At a glance
A state complaint is one way to handle a dispute with a school about special education.
You may want to talk to a lawyer first — a state complaint can take a lot of time and effort.
A state complaint must say that the school broke the law and how.
If you have a dispute with a school about your child’s services, there are a few ways to resolve it. One way is a state complaint. This is basically a letter to your state’s department of education saying you believe the school broke the law.
A state complaint can take a lot of time and effort. Before starting one, it’s a good idea to talk with a lawyer. If you’re ready to go forward, read on for what to include in a state complaint.
Basic requirements for a state complaint
When you write a state complaint, there are some basic requirements. There’s a time limit — you have to complain about something that happened within the past year. In addition, your complaint has to have the following.
- A statement that the school district violated the Individuals with Disabilities Education Act (IDEA)
- Facts supporting that statement
- Your signature and contact information
That’s all you need if you’re complaining about something affecting all kids. (A good example is if the school says it won’t provide services to any child.) When your complaint is about your child’s specific situation, you must also include:
- Your child’s name and address
- The name of your child’s school
- A description of the “nature of the problem”
- A proposed solution
Under IDEA, the school district must give you a model complaint form to use and an explanation of your and your child’s rights (called a Procedural Safeguards Notice). You can also just write a letter. Here’s a sample that will help.
What to include to make the complaint strong
Once you have the basics, it’s time to think about how to make your complaint strong.

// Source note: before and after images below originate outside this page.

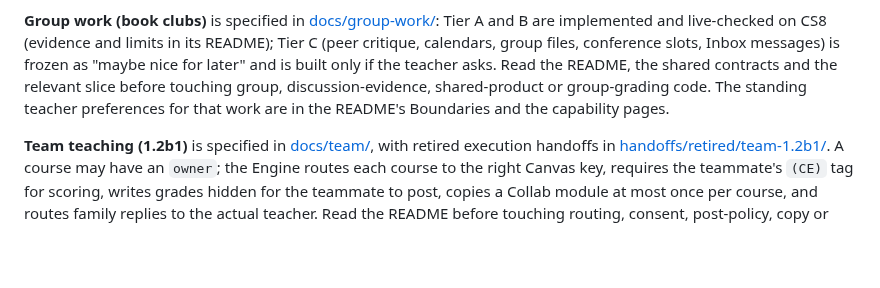
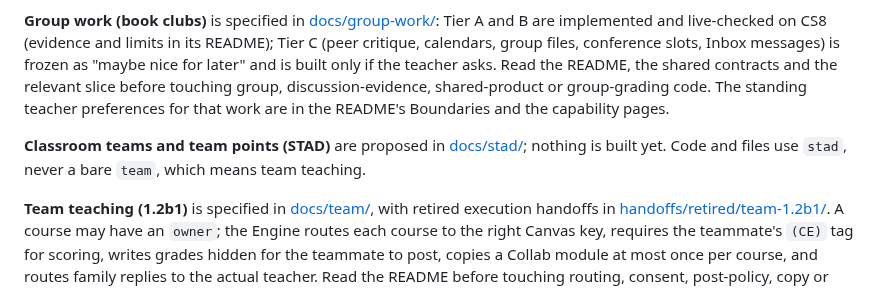
Before and after one commit to longhornteacher/canvasexpert-se, a Markdown page: AGENTS.md, the part around the change. Drawn GitHub-style; blank space fills up the shorter version.

```diff
--- a/AGENTS.md
+++ b/AGENTS.md
@@ -32,4 +32,6 @@ Keep the WebUI Capabilities page current: when changes or findings affect a capa
 
 **Group work (book clubs)** is specified in [docs/group-work/](docs/group-work/README.md): Tier A and B are implemented and live-checked on CS8 (evidence and limits in its README); Tier C (peer critique, calendars, group files, conference slots, Inbox messages) is frozen as "maybe nice for later" and is built only if the teacher asks. Read the README, the shared contracts and the relevant slice before touching group, discussion-evidence, shared-product or group-grading code. The standing teacher preferences for that work are in the README's Boundaries and the capability pages.
 
+**Classroom teams and team points (STAD)** are proposed in [docs/stad/](docs/stad/README.md); nothing is built yet. Code and files use `stad`, never a bare `team`, which means team teaching.
+
 **Team teaching (1.2b1)** is specified in [docs/team/](docs/team/README.md), with retired execution handoffs in [handoffs/retired/team-1.2b1/](handoffs/retired/team-1.2b1/00-BRIEF.md). A course may have an `owner`; the Engine routes each course to the right Canvas key, requires the teammate's `(CE)` tag for scoring, writes grades hidden for the teammate to post, copies a Collab module at most once per course, and routes family replies to the actual teacher. Read the README before touching routing, consent, post-policy, copy or family-delivery code.
```
Also changed, not shown: docs/stad/README.md (added, +257 -0 lines).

Every child’s situation is different. It’s important to be specific about anything that shows the school broke the law. Consider including the following:

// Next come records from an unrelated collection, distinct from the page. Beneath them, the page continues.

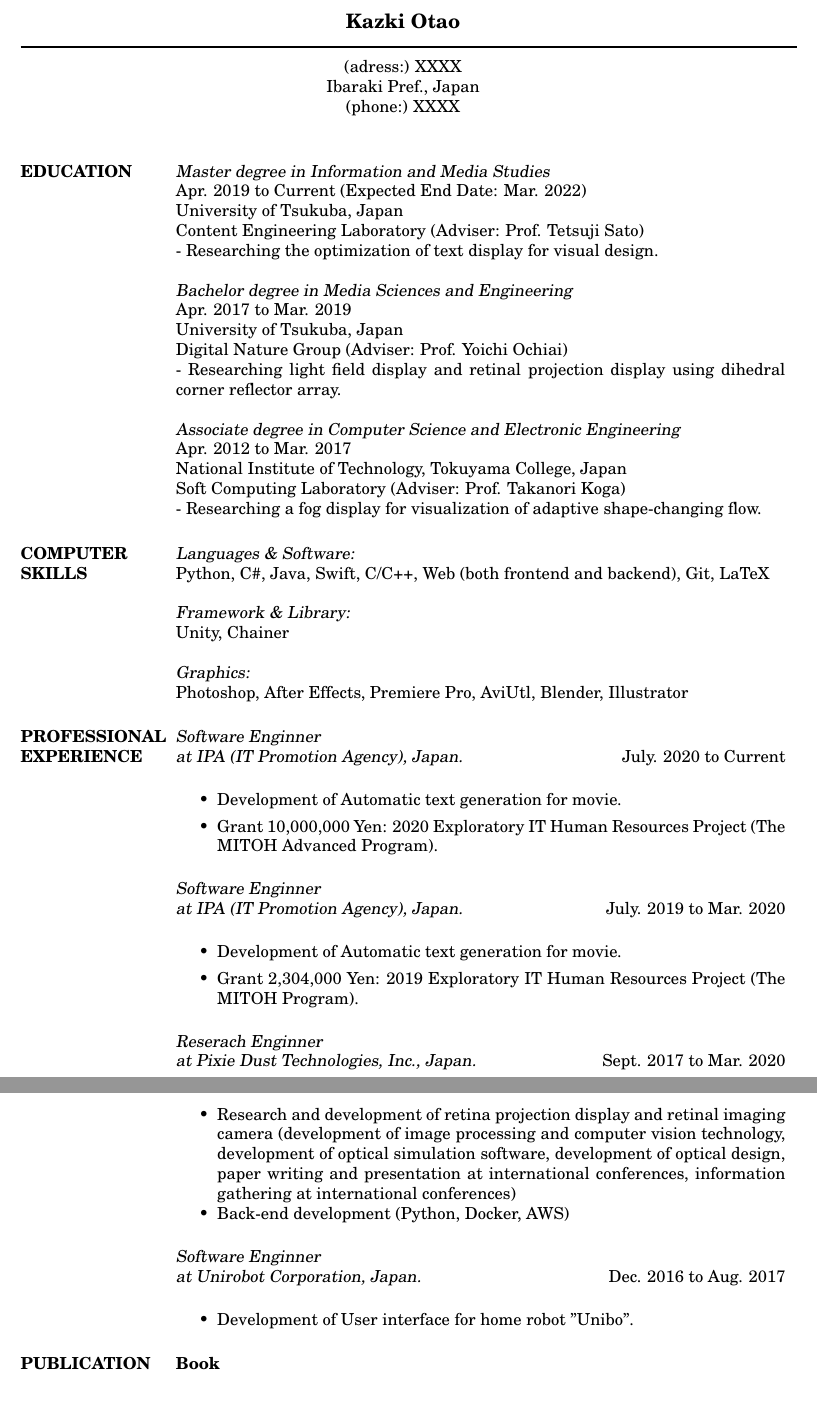
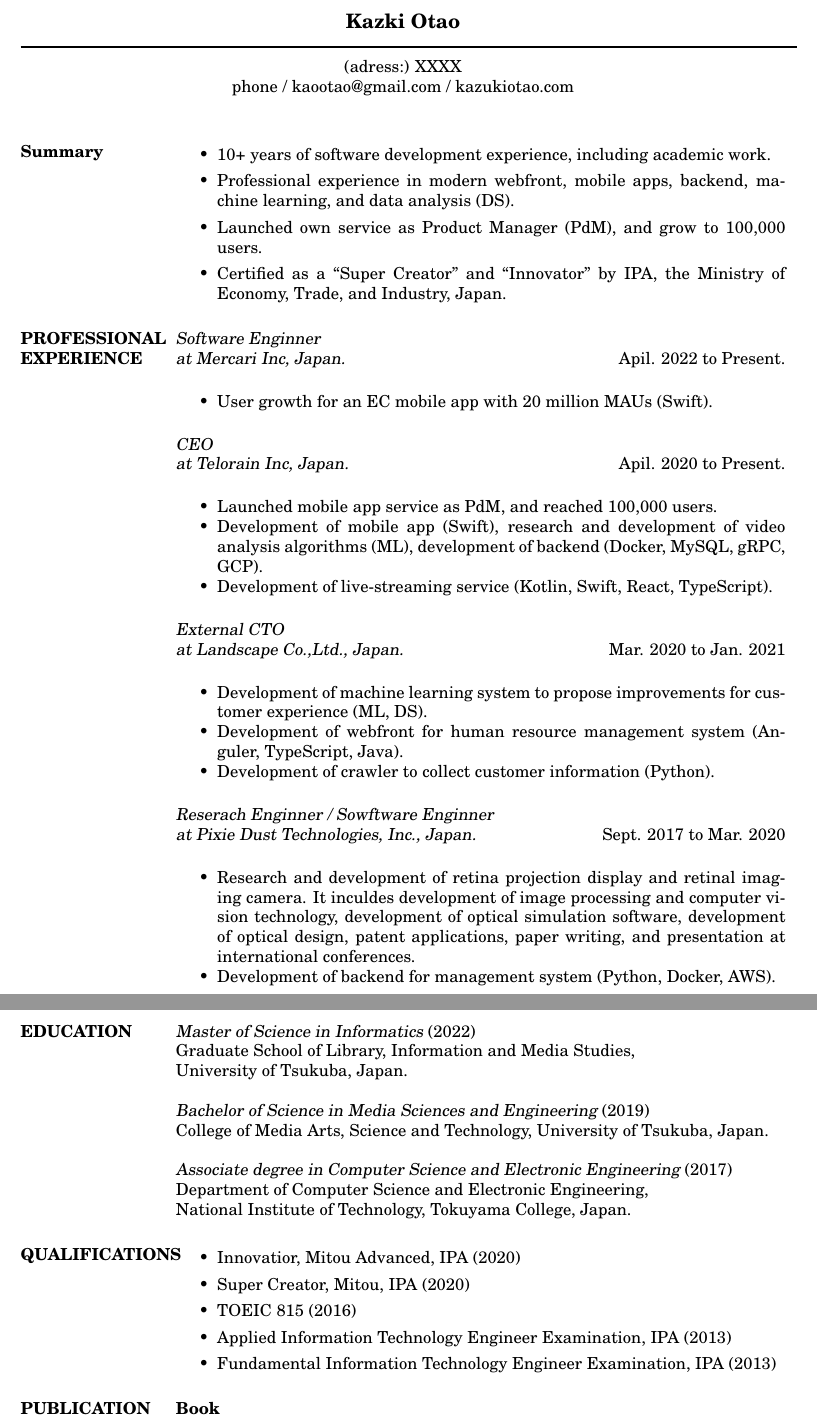
Before and after one commit to meokz/resume, a LaTeX CV (src/resume.tex): two parts of pages 1 and 2 of 2, joined at a grey line, cut so that both start at the same text, the shorter picture padded with empty space. Compiled offline with pdfLaTeX.

Commit message:
Update info

```diff
--- a/src/resume.tex
+++ b/src/resume.tex
@@ -16,8 +16,7 @@
 % address begins here
 % Again, the address lines must be centered over entire width of resume:
 \moveleft.5\hoffset\centerline{\adress}
-\moveleft.5\hoffset\centerline{Ibaraki Pref., Japan}
-\moveleft.5\hoffset\centerline{\phone}
+\moveleft.5\hoffset\centerline{\info}
 
 \begin{resume}
 
@@ -26,70 +25,78 @@
 % interests in business applications programming,
 % information processing, and management systems.
 
-\section{EDUCATION}
+\section{Summary}
 
-{\sl Master degree in Information and Media Studies} \\
-Apr. 2019 to Current (Expected End Date: Mar. 2022) \\
-University of Tsukuba, Japan \\
-Content Engineering Laboratory (Adviser: Prof. Tetsuji Sato) \\
-- Researching the optimization of text display for visual design.
-
-{\sl Bachelor degree in Media Sciences and Engineering} \\
-Apr. 2017 to Mar. 2019 \\
-University of Tsukuba, Japan \\
-Digital Nature Group (Adviser: Prof. Yoichi Ochiai) \\
-- Researching light field display and retinal projection display using dihedral corner reflector array.
-
-{\sl Associate degree in Computer Science and Electronic Engineering} \\
-Apr. 2012 to Mar. 2017 \\
-National Institute of Technology, Tokuyama College, Japan \\
-Soft Computing Laboratory (Adviser: Prof. Takanori Koga) \\
-- Researching a fog display for visualization of adaptive shape-changing flow.
-
-\section{COMPUTER \\ SKILLS}
-
-{\sl Languages \& Software:}\\
-Python,
-C\#,
-Java,
-Swift,
-C/C++,
-Web (both frontend and backend),
-Git, LaTeX
-
-{\sl Framework \& Library:}\\
-Unity, Chainer
-
-{\sl Graphics:}\\
-Photoshop, After Effects, Premiere Pro, AviUtl, Blender, Illustrator
+\begin{itemize}
+  \item 10+ years of software development experience, including academic work.
+  \item Professional experience in modern webfront, mobile apps, backend, machine learning, and data analysis (DS).
+  \item Launched own service as Product Manager (PdM), and grow to 100,000 users.
+  \item Certified as a ``Super Creator'' and ``Innovator'' by IPA, the Ministry of Economy, Trade, and Industry, Japan.
+\end{itemize}
 
 \section{PROFESSIONAL \\ EXPERIENCE}
 
-{\sl Software Enginner \\ at IPA (IT Promotion Agency), Japan.} \hfill July. 2020 to Current \\
+{\sl Software Enginner \\ at Mercari Inc, Japan.} \hfill Apil. 2022 to Present. \\
+
+\begin{itemize}  \itemsep -2pt
+ \item User growth for an EC mobile app with 20 million MAUs (Swift).
+\end{itemize}
+
+{\sl CEO \\ at Telorain Inc, Japan.} \hfill Apil. 2020 to Present. \\
+
+\begin{itemize}  \itemsep -2pt
+  \item Launched mobile app service as PdM, and reached 100,000 users.
+  \item Development of mobile app (Swift), research and development of video analysis algorithms (ML), development of backend (Docker, MySQL, gRPC, GCP).
+  \item Development of live-streaming service (Kotlin, Swift, React, TypeScript).
+\end{itemize}
+
+{\sl External CTO \\ at Landscape Co.,Ltd., Japan.} \hfill Mar. 2020 to Jan. 2021 \\
+
+\begin{itemize}  \itemsep -2pt
+  \item Development of machine learning system to propose improvements for customer experience (ML, DS).
+  \item Development of webfront for human resource management system (Anguler, TypeScript, Java).
+  \item Development of crawler to collect customer information (Python).
+\end{itemize}
+
+{\sl Reserach Enginner / Sowftware Enginner \\ at Pixie Dust Technologies, Inc., Japan.} \hfill Sept. 2017 to Mar. 2020 \\
+
+\begin{itemize}  \itemsep -2pt
+  \item Research and development of retina projection display and retinal imaging camera. It inculdes development of image processing and computer vision technology, development of optical simulation software, development of optical design, patent applications, paper writing, and presentation at international conferences.
+  \item Development of backend for management system (Python, Docker, AWS).
+\end{itemize}
+
+% {\sl Software Enginner \\ at Unirobot Corporation, Japan.} \hfill Dec. 2016 to Aug. 2017 \\
+
+% \begin{itemize}  \itemsep -2pt
+%   \item Development of UI/UX on the display on the home robot (Unity).
+% \end{itemize}
+
+
+\section{EDUCATION}
+
+{\sl Master of Science in Informatics} (2022) \\
+Graduate School of Library, Information and Media Studies, \\
+University of Tsukuba, Japan.
+% Content Engineering Laboratory (Adviser: Prof. Tetsuji Sato).
+
+{\sl Bachelor of Science in Media Sciences and Engineering} (2019) \\
+College of Media Arts, Science and Technology,
+University of Tsukuba, Japan.
+% Digital Nature Group (Adviser: Prof. Yoichi Ochiai).
+
+{\sl Associate degree in Computer Science and Electronic Engineering} (2017) \\
+Department of Computer Science and Electronic Engineering, \\
+National Institute of Technology, Tokuyama College, Japan.
+% Soft Computing Laboratory (Adviser: Prof. Takanori Koga).
+
+\section{QUALIFICATIONS}
 
 \begin{itemize}
-  \item Development of Automatic text generation for movie.
-  \item Grant 10,000,000 Yen: 2020 Exploratory IT Human Resources Project (The MITOH Advanced Program).
-\end{itemize}
-
-{\sl Software Enginner \\ at IPA (IT Promotion Agency), Japan.} \hfill July. 2019 to Mar. 2020 \\
-
-\begin{itemize}
-  \item Development of Automatic text generation for movie.
-  \item Grant 2,304,000 Yen: 2019 Exploratory IT Human Resources Project (The MITOH Program).
-\end{itemize}
-
-{\sl Reserach Enginner \\ at Pixie Dust Technologies, Inc., Japan.} \hfill Sept. 2017 to Mar. 2020 \\
-
-\begin{itemize}  \itemsep -2pt
-  \item Research and development of retina projection display and retinal imaging camera (development of image processing and computer vision technology, development of optical simulation software, development of optical design, paper writing and presentation at international conferences, information gathering at international conferences)
-  \item Back-end development (Python, Docker, AWS)
-\end{itemize}
-
-{\sl Software Enginner \\ at Unirobot Corporation, Japan.} \hfill Dec. 2016 to Aug. 2017 \\
-
-\begin{itemize}  \itemsep -2pt
-  \item Development of User interface for home robot "Unibo".
+  \item Innovatior, Mitou Advanced, IPA (2020)
+  \item Super Creator, Mitou, IPA (2020)
+  \item TOEIC 815 (2016)
+  \item Applied Information Technology Engineer Examination, IPA (2013)
+  \item Fundamental Information Technology Engineer Examination, IPA (2013)
 \end{itemize}
 
 \section{PUBLICATION}
```
Also changed, not shown: src/perfonal_info.tex (+1 -1 lines), src/resume.pdf, src/resume.tex (24 more changed lines).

- Specific examples about how your child struggles. This means any poor grades, bad test results or behavior reports. If your child is passing, point out the extra help you gave your child. Medical reports about your child’s learning or thinking difference are also helpful.
- How you’ve interacted with the school. This includes a history of your efforts to work with the school; the dates you asked for evaluations or services; any notices from the school; any reports or evaluations; and any current program or services.
- Evidence showing the school broke the law. This is the heart of a state complaint. Keep in mind that what you heard secondhand is not evidence. But letters from the school are evidence. Evaluations, notices, and school policies are evidence. What a school employee told you directly is evidence. Use your evidence to give facts showing in what way the school violated IDEA.
How to file your state complaint
You file your complaint with your state’s department of education. You must also send a copy to your school district. Each state handles the process in its own way. You’ll need to check your state’s rules. The nonprofit Advocacy Institute has links to each state’s information page. The institute also has a library of actual complaints and decisions.
A state complaint is just one way to resolve a dispute under IDEA. You can file a request for due process. (If you file a state complaint at the same time, the state must put aside any part of your complaint that’s being addressed in the .) You also can consider less formal options, such as negotiation and mediation.
Learn more by exploring different ways to resolve a disagreement with a school about special education. When you understand the law and know your options, you can make the best decision for your child.
A state complaint has some basic requirements that must be followed.
To make your complaint strong, include specific facts and evidence of how the school broke the law.
Be sure to check your state’s rules on filing a state complaint.
About the author
About the author
Andrew M.I. Lee, JD is an editor and attorney who strives to help people understand complex legal, education, and parenting issues.
JoAnna Barnes, JD is a lawyer and the parent of a high school student and a college student with learning disabilities.